Normal kidney dialysis is often a physically and emotionally draining process as patients must go to the hospital two to three times per week, with each session taking up to five hours. This does not include the time spent in traffic jams, time spent looking for a parking space and the long distances covered to get from rural Thailand to the nearest haemodialysis centre or hospital. By the time the patient recovers from each treatment, it is already time for the next. 


This taxing cycle that takes up too much time and extra out-of-pocket spending used to be the norm – however with PD treatment, patients can have a more flexible lifestyle and have a sense of reliance. Control is given back to the patient whereby the patient as well as the patient’s family and community are able to be involved in the treatment without just relying on doctors and nurses. 

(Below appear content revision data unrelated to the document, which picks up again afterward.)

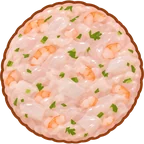
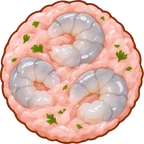
카피 버거: 보관함에 재료 이름, 한 판 길이 1분·1분30초·2분, 씨푸드패티를 분홍빛으로 구분
Claude-Session: https://claude.ai/code/session_015t7mwg1NEPVKJN39Z7Zz4S

diff --git a/js/g-burger.js b/js/g-burger.js
@@ -30,7 +30,7 @@ export const DEFS = `<svg width="0" height="0" style="position:absolute" aria-hi
 <linearGradient id="bgBunB" x1="0" y1="0" x2="0" y2="1"><stop offset="0" stop-color="#F3C583"/><stop offset="1" stop-color="#CE8A3F"/></linearGradient>
 <linearGradient id="bgBeef" x1="0" y1="0" x2="0" y2="1"><stop offset="0" stop-color="#8A5236"/><stop offset=".5" stop-color="#6A3B25"/><stop offset="1" stop-color="#472516"/></linearGradient>
 <linearGradient id="bgChk" x1="0" y1="0" x2="0" y2="1"><stop offset="0" stop-color="#F7C45E"/><stop offset="1" stop-color="#D98A22"/></linearGradient>
-<linearGradient id="bgSea" x1="0" y1="0" x2="0" y2="1"><stop offset="0" stop-color="#FBE0A8"/><stop offset="1" stop-color="#E3A95C"/></linearGradient>
+<linearGradient id="bgSea" x1="0" y1="0" x2="0" y2="1"><stop offset="0" stop-color="#FFC2B4"/><stop offset="1" stop-color="#F08A7A"/></linearGradient>
 <linearGradient id="bgChz" x1="0" y1="0" x2="0" y2="1"><stop offset="0" stop-color="#FFE266"/><stop offset="1" stop-color="#F7B91E"/></linearGradient>
 <linearGradient id="bgTom" x1="0" y1="0" x2="0" y2="1"><stop offset="0" stop-color="#F4625F"/><stop offset="1" stop-color="#C92E33"/></linearGradient>
 <linearGradient id="bgLet" x1="0" y1="0" x2="0" y2="1"><stop offset="0" stop-color="#B5E77C"/><stop offset="1" stop-color="#63B546"/></linearGradient>
@@ -46,7 +46,7 @@ const LAY = {
   onion: [7, y => `<rect x="9" y="${y + 0.5}" width="78" height="6" rx="3" fill="#FBF3FB" stroke="#A96FB8" stroke-width="1.3"/>${[20, 36, 52, 68, 82].map(x => `<ellipse cx="${x}" cy="${y + 3.5}" rx="6.5" ry="1.6" fill="none" stroke="#C79AD2" stroke-width="1.1"/>`).join('')}`],
   cheese: [8, y => `<path d="M5 ${y + 0.5}h86v3.5l-9 0q-3 5.5-6 0h-24q-3.5 6.5-7 0h-14q-2.5 4-5 0H5z" fill="url(#bgChz)" stroke="#C98F0A" stroke-width="1.3" stroke-linejoin="round"/><path d="M10 ${y + 2}h70" stroke="#FFF3B0" stroke-width="1.2" stroke-linecap="round" opacity=".9"/>`],
   tomato: [8, y => [[9, 38], [49, 38]].map(([x, w]) => `<rect x="${x}" y="${y + 0.5}" width="${w}" height="7" rx="3.5" fill="url(#bgTom)" stroke="#8E1F24" stroke-width="1.3"/><path d="M${x + 5} ${y + 3}h${w - 10}" stroke="#FF9C96" stroke-width="1.2" stroke-linecap="round" opacity=".85"/>${[8, 16, 24, 31].map(d => `<ellipse cx="${x + d}" cy="${y + 5.2}" rx="1.1" ry=".7" fill="#FFE39A"/>`).join('')}`).join('')],
-  seafood: [12, y => `<rect x="6" y="${y}" width="84" height="12" rx="6" fill="url(#bgSea)" stroke="#B07A2C" stroke-width="1.5"/>${[[16, 5, '#FF8E99'], [27, 8, '#fff'], [39, 4.5, '#FF8E99'], [50, 8, '#8FD06A'], [61, 5, '#FF8E99'], [72, 8, '#fff'], [82, 5.5, '#FF8E99']].map(([x, d, c]) => `<circle cx="${x}" cy="${y + d}" r="1.8" fill="${c}"/>`).join('')}`],
+  seafood: [12, y => `<rect x="6" y="${y}" width="84" height="12" rx="6" fill="url(#bgSea)" stroke="#B5544A" stroke-width="1.5"/>${[[16, 6, '#fff'], [28, 7.5, '#5FB04A'], [40, 5, '#fff'], [52, 7.5, '#5FB04A'], [64, 5, '#fff'], [76, 7.5, '#5FB04A'], [84, 5.5, '#fff']].map(([x, d, c]) => `<circle cx="${x}" cy="${y + d}" r="1.9" fill="${c}"/>`).join('')}`], // 연어빛 분홍 + 초록 허브: 노릇한 치킨패티와 확실히 다르게
   shrimp: [11, y => [15, 35, 55, 75].map(x => `<path d="M${x - 7} ${y + 9}a8 7 0 1 1 15 0" fill="none" stroke="#D5484A" stroke-width="6" stroke-linecap="round"/><path d="M${x - 7} ${y + 9}a8 7 0 1 1 15 0" fill="none" stroke="#FFA98F" stroke-width="3.6" stroke-linecap="round"/><path d="M${x - 5.5} ${y + 5.5}a6 5 0 0 1 11 -1" fill="none" stroke="#FFE0D2" stroke-width="1" stroke-linecap="round"/>`).join('')],
   chili: [6, y => `<path d="${wave(y + 3, 2.4, 12)}" fill="none" stroke="#9E141C" stroke-width="5.4" stroke-linecap="round"/><path d="${wave(y + 3, 2.4, 12)}" fill="none" stroke="#E5343D" stroke-width="3.6" stroke-linecap="round"/><path d="${wave(y + 2.2, 2.4, 12)}" fill="none" stroke="#FF9A9E" stroke-width=".9" stroke-linecap="round" opacity=".8"/>`],
   sweet: [6, y => `<path d="${wave(y + 3, 2.4, 12)}" fill="none" stroke="#B5720A" stroke-width="5.4" stroke-linecap="round"/><path d="${wave(y + 3, 2.4, 12)}" fill="none" stroke="#F7B02A" stroke-width="3.6" stroke-linecap="round"/><path d="${wave(y + 2.2, 2.4, 12)}" fill="none" stroke="#FFE7A6" stroke-width=".9" stroke-linecap="round" opacity=".9"/>`],
@@ -62,7 +62,8 @@ const one = k => `<svg viewBox="0 0 96 ${LAY[k][0] + 2}">${LAY[k][1](1)}</svg>`;
 
 /* ---------- 난이도와 주문 ---------- */
 const D5 = ['cola', 'cider', 'fanta', 'dew', 'pepper'], S5 = ['fries', 'cstick', 'hash', 'lstick', 'churros'], F6 = ['beef', 'chicken', 'lettuce', 'onion', 'cheese', 'tomato'];
-const TIMES = [['짧게', 1], ['보통', 1.5], ['길게', 2]]; // 한 판 길이: 기본 시간(하 120·중 150·상 180초)에 곱한다
+const TIMES = [['1분', 60], ['1분 30초', 90], ['2분', 120]]; // 한 판 길이(초)
+const SHORT = { beef: '고기', chicken: '치킨', seafood: '씨푸드', fries: '감튀', cstick: '치즈스틱', hash: '해쉬', lstick: '롱치즈', churros: '츄러스', pie: '파이', rings: '양파링', sfries: '시즈닝' }; // 보관함에 쓰는 짧은 이름
 const SKIP = 30; // 먼저 온 손님을 두고 뒤 손님 것을 먼저 내면 깎이는 점수
 const LEVEL = {
   e: { name: '하', drinks: D5.slice(0, 3), sides: S5.slice(0, 2), fills: ['beef', 'tomato', 'lettuce'], btn: ['beef', 'tomato', 'lettuce'], coop: 120, win: 3600, cust: 1, fry: 4000 },
@@ -105,7 +106,7 @@ export function mount(el, ctx) {
   let alive = true, S = null, roles = {}, best = {}, timer = 0;
   let mode = 'coop', diff = 'e', myRole = 'main', picked = false, calcOn = false, onlyOn = false, timeI = 1;
   try { const t = +localStorage.getItem('capy.burgerTime'); if (t >= 0 && t < TIMES.length && localStorage.getItem('capy.burgerTime') != null) timeI = t; } catch {}
-  const durOf = (d, m) => Math.round((LEVEL[d][m === 'coop' ? 'coop' : 'vs'] + (calcOn && !onlyOn ? 20 : 0)) * TIMES[timeI][1]); // 로비에서 고른 값
+  const durOf = () => TIMES[timeI][1]; // 로비에서 고른 값
   let L = null;            // 경쟁 모드의 내 진행 상황 { id, idx, score, tray }
   let mySel = -1, selRun = '';
   let K = null;            // 내 주방(불판·튀김기). 손님이 바뀌어도 그대로 남아서 미리 구워 둘 수 있다
@@ -146,9 +147,9 @@ export function mount(el, ctx) {
       h('label', { class: 'lbl' }, '모드'),
       h('div', { class: 'bg-row' }, chip(mode === 'coop', '🤝 협동', () => { mode = 'coop'; lobby(); }, '역할을 나눠 한 쟁반'), chip(mode === 'vs', '⚔ 경쟁', () => { mode = 'vs'; lobby(); }, '같은 손님, 총점 대결')),
       h('label', { class: 'lbl' }, '난이도'),
-      h('div', { class: 'bg-row' }, (mode === 'coop' ? ['e', 'm', 'h'] : ['m', 'h']).map(k => chip(diff === k, LEVEL[k].name, () => { diff = k; lobby(); }, `${durOf(k, mode)}초`))),
+      h('div', { class: 'bg-row' }, (mode === 'coop' ? ['e', 'm', 'h'] : ['m', 'h']).map(k => chip(diff === k, LEVEL[k].name, () => { diff = k; lobby(); }, `손님 ${LEVEL[k].cust}명`))),
       h('label', { class: 'lbl' }, '한 판 길이'),
-      h('div', { class: 'bg-row' }, TIMES.map(([n, m], i) => chip(timeI === i, n, () => { timeI = i; try { localStorage.setItem('capy.burgerTime', i); } catch {} lobby(); }, `×${m}`))),
+      h('div', { class: 'bg-row' }, TIMES.map(([n, m], i) => chip(timeI === i, n, () => { timeI = i; try { localStorage.setItem('capy.burgerTime', i); } catch {} lobby(); }, `${m}초`))),
       h('p', { class: 'dim bg-note' }, `손님 ${LV.cust > 1 ? '최대 ' + LV.cust + '명 동시' : '1명씩'} · 튀김 ${LV.fry / 1000}초 · 음료 ${LV.drinks.length}종 · 사이드 ${LV.sides.length}종 · 버거 재료 ${LV.btn.length}종${diff !== 'e' ? ' · 쉬운 손님도 가끔 와요' : ''}`),
       mode === 'coop' && !onlyOn && h('label', { class: 'lbl' }, '내 역할'),
       mode === 'coop' && !onlyOn && h('div', { class: 'bg-row' }, [['main', '🍔 메인', '굽기 · 버거 · 포장'], ['aux', '🥤 보조', '음료 · 튀김 · 계산'], ['both', '🙋 혼자', '전부 다']].map(([k, n, sub]) => chip(myRole === k, n, () => { myRole = k; picked = true; ctx.store.set('games/burgerRole/' + ctx.uid, k).catch(() => {}); lobby(); }, sub))),
@@ -221,7 +222,7 @@ export function mount(el, ctx) {
     sfx('pop'); keep.push(keep === K.hg ? { k: sl.k, t0: performance.now() } : sl.k); drawCtl(); // 꺼낸 것은 보관함에 두었다가 원하는 때 원하는 쟁반에 올린다
   }
   // 보관함: 다 익은 것을 모아 두는 곳. 식거나 타지 않는다
-  const holdRow = (keep, pic1, onUse, label) => h('div', { class: 'bg-hold' }, h('small', null, label), keep.map((k, i) => h('button', { class: 'bg-held', 'data-h': i, 'data-k': k.k || k, onClick: () => onUse(i), html: pic1(k) + (k.t0 ? '<i class="bg-fresh"><u></u></i>' : '') })), !keep.length && h('em', null, '익으면 눌러 꺼내 두기'));
+  const holdRow = (keep, pic1, onUse, label) => h('div', { class: 'bg-hold' }, h('small', null, label), keep.map((k, i) => h('button', { class: 'bg-held', 'data-h': i, 'data-k': k.k || k, onClick: () => onUse(i), html: pic1(k) + `<small>${SHORT[k.k || k] || ''}</small>` + (k.t0 ? '<i class="bg-fresh"><u></u></i>' : '') })), !keep.length && h('em', null, '익으면 눌러 꺼내 두기'));
   const cooker = (list, cook, attr, cls, onTake, icon) => h('div', { class: 'bg-cook ' + cls }, list.map((sl, i) => (sl
     ? h('button', { class: 'bg-pan', [attr]: i, onClick: () => onTake(i) }, h('span', { html: icon(sl.k) }), cls === 'fry' && h('em', { class: 'bg-sec' }), h('i', { class: 'bg-gauge', style: { background: gaugeBg(cook) } }, h('b')))
     : h('div', { class: 'bg-pan empty' }))));

diff --git a/css/app.css b/css/app.css
@@ -632,3 +632,6 @@ html.fixed-page,html.fixed-page body{overflow:hidden;height:100%;overscroll-beha
 .bg[data-only="1"] .bg-cc-b svg{max-height:74px;width:70px}.bg[data-only="1"] .bg-cc-r .bg-walker{width:42px}.bg[data-only="1"] .bg-cust.multi{padding-top:24px}.bg[data-only="1"] .bg-kitchen.one .grill .bg-pan{height:64px}.bg[data-only="1"] .bg-kitchen.one .bg-pt{width:46px;height:46px}
 .bg-book.quit{margin-left:4px;filter:saturate(.8)}.bg-top small{flex:1;min-width:0;white-space:nowrap;overflow:hidden;text-overflow:ellipsis}
 .bg-held{position:relative}.bg-fresh{position:absolute;left:1px;right:1px;bottom:-3px;height:4px;border-radius:2px;background:rgba(0,0,0,.55);overflow:hidden}.bg-fresh u{display:block;height:100%;width:100%;background:#57C26B}.bg-held.old{animation:bgpulse .5s infinite alternate}.grillS .bg-hold{padding-bottom:4px}
+.bg-held{width:30px;height:auto;padding:1px 0 2px;border-radius:9px;display:flex;flex-direction:column;align-items:center}.bg-held img{width:22px;height:22px}.bg-station .bg-hold .bg-held small{display:block;margin:0;font-size:8.5px;line-height:1.1;color:#3B2618;white-space:nowrap;letter-spacing:-.7px}
+.bg-hold{min-height:38px}.bg-fresh{bottom:-4px}.grill .bg-pan{height:33px}.fry .bg-pan{height:62px}
+.bg-pan .bg-gauge{flex:none}.grill .bg-pan{height:36px}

To begin preparing for peritoneal dialysis, a catheter is inserted into your peritoneum via a small and very minor operation. Placement is done 2-weeks before your training begins. Once the catheter is given time to settle in, training on how to care for the catheter and perform the treatment is provided by the hospital nurses or our professionally trained nurses to both the patient and the patient’s caregiver(s). 

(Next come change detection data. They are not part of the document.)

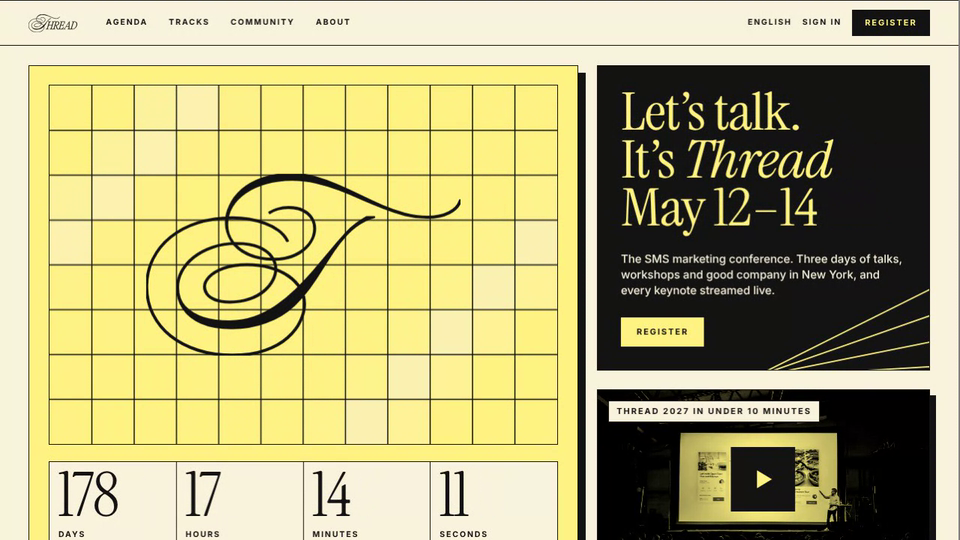
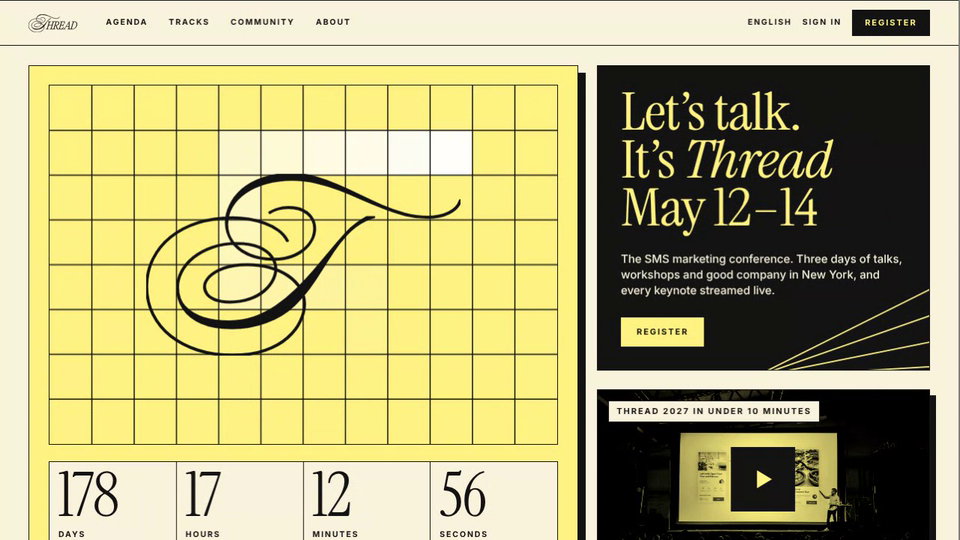
Thread Conference Landing Page: white block trail animation on the hero grid
Claude-Session: https://claude.ai/code/session_01AHeBe1E3DCKJgm5k1K7BVJ

diff --git a/thread-conference-landing/index.html b/thread-conference-landing/index.html
@@ -219,20 +219,24 @@ const w=['Thread 2027','May 12–14','New York','The SMS marketing conference'];
 document.getElementById('tk').innerHTML=Array(16).fill(w).flat().map(t=>'<span>'+t+'</span>').join('');
 /* save toggles */
 document.querySelectorAll('.sv').forEach(b=>b.addEventListener('click',()=>{const on=b.getAttribute('aria-pressed')!=='true';b.setAttribute('aria-pressed',on);b.textContent=on?'Saved ✓':'Save to My Thread'}));
-/* hairline grid behind the swash; cells under the cursor light up cream */
-(()=>{const c=document.getElementById('bg'),x=c.getContext('2d'),reduce=matchMedia('(prefers-reduced-motion:reduce)').matches;let W,H,mx=-1,my=-1,t0=performance.now();
- const N=12;
- function size(){const r=c.getBoundingClientRect(),d=devicePixelRatio||1;W=c.width=r.width*d;H=c.height=r.height*d}
- function draw(now){const t=(now-t0)/1000;x.clearRect(0,0,W,H);const cw=W/N,rows=Math.round(H/cw),ch=H/rows;
-  for(let i=0;i<N;i++)for(let j=0;j<rows;j++){const cx=(i+.5)*cw,cy=(j+.5)*ch;let a=reduce?0:Math.max(0,Math.sin(t*.9-(i+j)*.55))**8*.55;
-   if(mx>=0){const dd=Math.hypot(cx-mx,cy-my)/cw;a=Math.max(a,Math.max(0,1-dd/2.2))}
-   if(a>.02){x.fillStyle='rgba(250,244,222,'+a+')';x.fillRect(i*cw,j*ch,cw,ch)}}
+/* hairline grid behind the swash: a white block wanders cell to cell and leaves a fading trail; the cursor leaves one too */
+(()=>{const c=document.getElementById('bg'),x=c.getContext('2d'),reduce=matchMedia('(prefers-reduced-motion:reduce)').matches,N=12,FADE=1.7,STEP=.13;
+ let W,H,cw,ch,rows,heat=[],mx=-1,my=-1,hx=2,hy=1,dx=1,dy=0,last=performance.now(),acc=0;
+ const rnd=(()=>{let a=7;return()=>{a=(a*1664525+1013904223)>>>0;return a/4294967296}})();
+ function size(){const r=c.getBoundingClientRect(),d=devicePixelRatio||1;W=c.width=Math.round(r.width*d);H=c.height=Math.round(r.height*d);cw=W/N;rows=Math.max(1,Math.round(H/cw));ch=H/rows;heat=Array.from({length:N},()=>new Float32Array(rows));hx=Math.min(hx,N-1);hy=Math.min(hy,rows-1)}
+ function move(){const opts=[[1,0],[-1,0],[0,1],[0,-1]].filter(([a,b])=>!(a===-dx&&b===-dy)&&hx+a>=0&&hx+a<N&&hy+b>=0&&hy+b<rows);
+  let m=opts.find(([a,b])=>a===dx&&b===dy&&rnd()<.62)||opts[Math.floor(rnd()*opts.length)];dx=m[0];dy=m[1];hx+=dx;hy+=dy;heat[hx][hy]=1}
+ function draw(now){const dt=Math.min(.1,(now-last)/1e3);last=now;x.clearRect(0,0,W,H);
+  if(!reduce){acc+=dt;while(acc>STEP){acc-=STEP;move()}
+   if(mx>=0){const i=Math.floor(mx/cw),j=Math.floor(my/ch);if(heat[i]&&j>=0&&j<rows)heat[i][j]=1}}
+  for(let i=0;i<N;i++)for(let j=0;j<rows;j++){let v=heat[i][j];if(v>0){x.fillStyle='rgba(255,255,255,'+v.toFixed(3)+')';x.fillRect(i*cw,j*ch,cw,ch);if(!reduce)heat[i][j]=Math.max(0,v-dt/FADE)}}
   x.strokeStyle='#141414';x.lineWidth=1.5*(devicePixelRatio||1);x.beginPath();
   for(let i=1;i<N;i++){x.moveTo(i*cw,0);x.lineTo(i*cw,H)}for(let j=1;j<rows;j++){x.moveTo(0,j*ch);x.lineTo(W,j*ch)}x.stroke();
   if(!reduce)requestAnimationFrame(draw)}
  c.parentElement.addEventListener('pointermove',e=>{const r=c.getBoundingClientRect(),d=devicePixelRatio||1;mx=(e.clientX-r.left)*d;my=(e.clientY-r.top)*d});
  c.parentElement.addEventListener('pointerleave',()=>{mx=my=-1});
- addEventListener('resize',size);size();requestAnimationFrame(draw)})();
+ addEventListener('resize',size);size();
+ if(reduce){[[3,2],[4,2],[5,3],[6,3]].forEach(([i,j],k)=>{if(heat[i]&&j<rows)heat[i][j]=.35+.2*k});draw(performance.now())}else requestAnimationFrame(draw)})();
 </script>
 </body>
 </html>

A solution called dialysate is flowed into your peritoneum via the catheter to be left for several hours in order to absorb waste, toxins and extra fluids in your body. The solution is then flowed out and disposed off. This cycle is repeated several times and mimics the natural function of your kidneys to ensure a better quality of life.